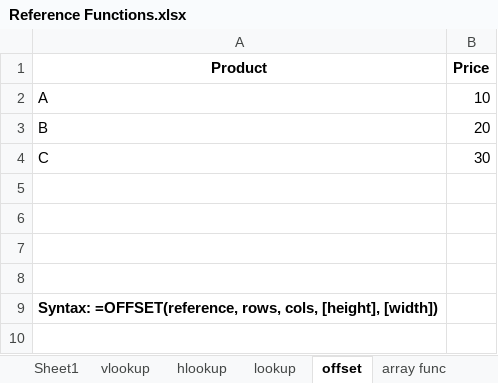
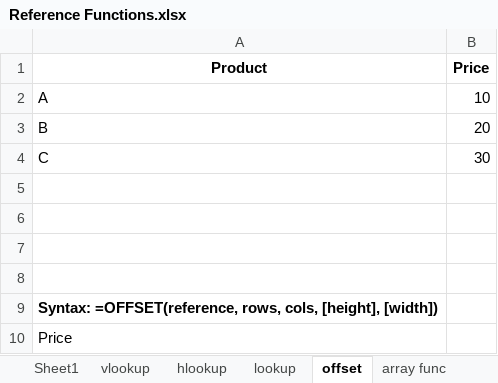
Before and after one commit to shahil04/ds_materials, an Excel workbook: excel/class_notes/Reference Functions.xlsx, sheet offset, drawn as a sheet; values as stored, in another font and other column widths than the file's, no borders; the diff names each change by its address in the sheet, - before the commit and + after, or states it on an @@ line.

```diff
--- a/excel/class_notes/Reference Functions.xlsx (sheet offset)
+++ b/excel/class_notes/Reference Functions.xlsx (sheet offset)
+row 10: Price
```
Also changed, not shown: sheet array func, excel/class_notes/AutoFill and Custom Lists.xlsx, excel/class_notes/Data Validation in Excel.xlsx, 27 other files.
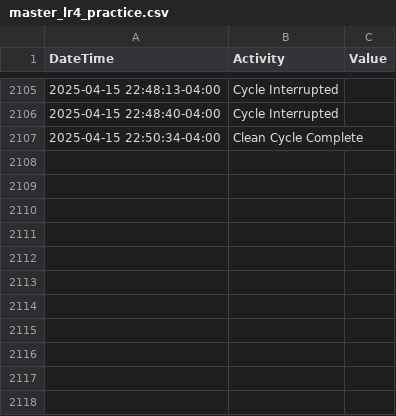
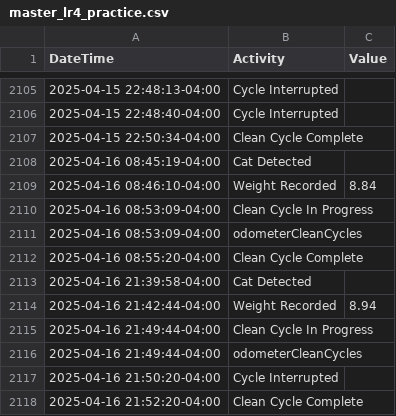
Before and after one commit to jiax264/litter-robot-home-automation, a CSV file: master_lr4_practice.csv, drawn as a sheet; only a part is shown, gaps mark what is left out; the diff names each change by its address in the sheet, - before the commit and + after, or states it on an @@ line.

```diff
--- a/master_lr4_practice.csv
+++ b/master_lr4_practice.csv
+row 2108: 2025-04-16 08:45:19-04:00 | Cat Detected
+row 2109: 2025-04-16 08:46:10-04:00 | Weight Recorded | 8.84
+row 2110: 2025-04-16 08:53:09-04:00 | Clean Cycle In Progress
+row 2111: 2025-04-16 08:53:09-04:00 | odometerCleanCycles
+row 2112: 2025-04-16 08:55:20-04:00 | Clean Cycle Complete
+row 2113: 2025-04-16 21:39:58-04:00 | Cat Detected
+row 2114: 2025-04-16 21:42:44-04:00 | Weight Recorded | 8.94
+row 2115: 2025-04-16 21:49:44-04:00 | Clean Cycle In Progress
+row 2116: 2025-04-16 21:49:44-04:00 | odometerCleanCycles
+row 2117: 2025-04-16 21:50:20-04:00 | Cycle Interrupted
+row 2118: 2025-04-16 21:52:20-04:00 | Clean Cycle Complete
```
═══
PROBLEM TO WORK ON:
Across the entries above, find each line with the word "Weight" and please copy it out.

SOLUTION BELOW:
+row 2109: 2025-04-16 08:46:10-04:00 | Weight Recorded | 8.84
+row 2114: 2025-04-16 21:42:44-04:00 | Weight Recorded | 8.94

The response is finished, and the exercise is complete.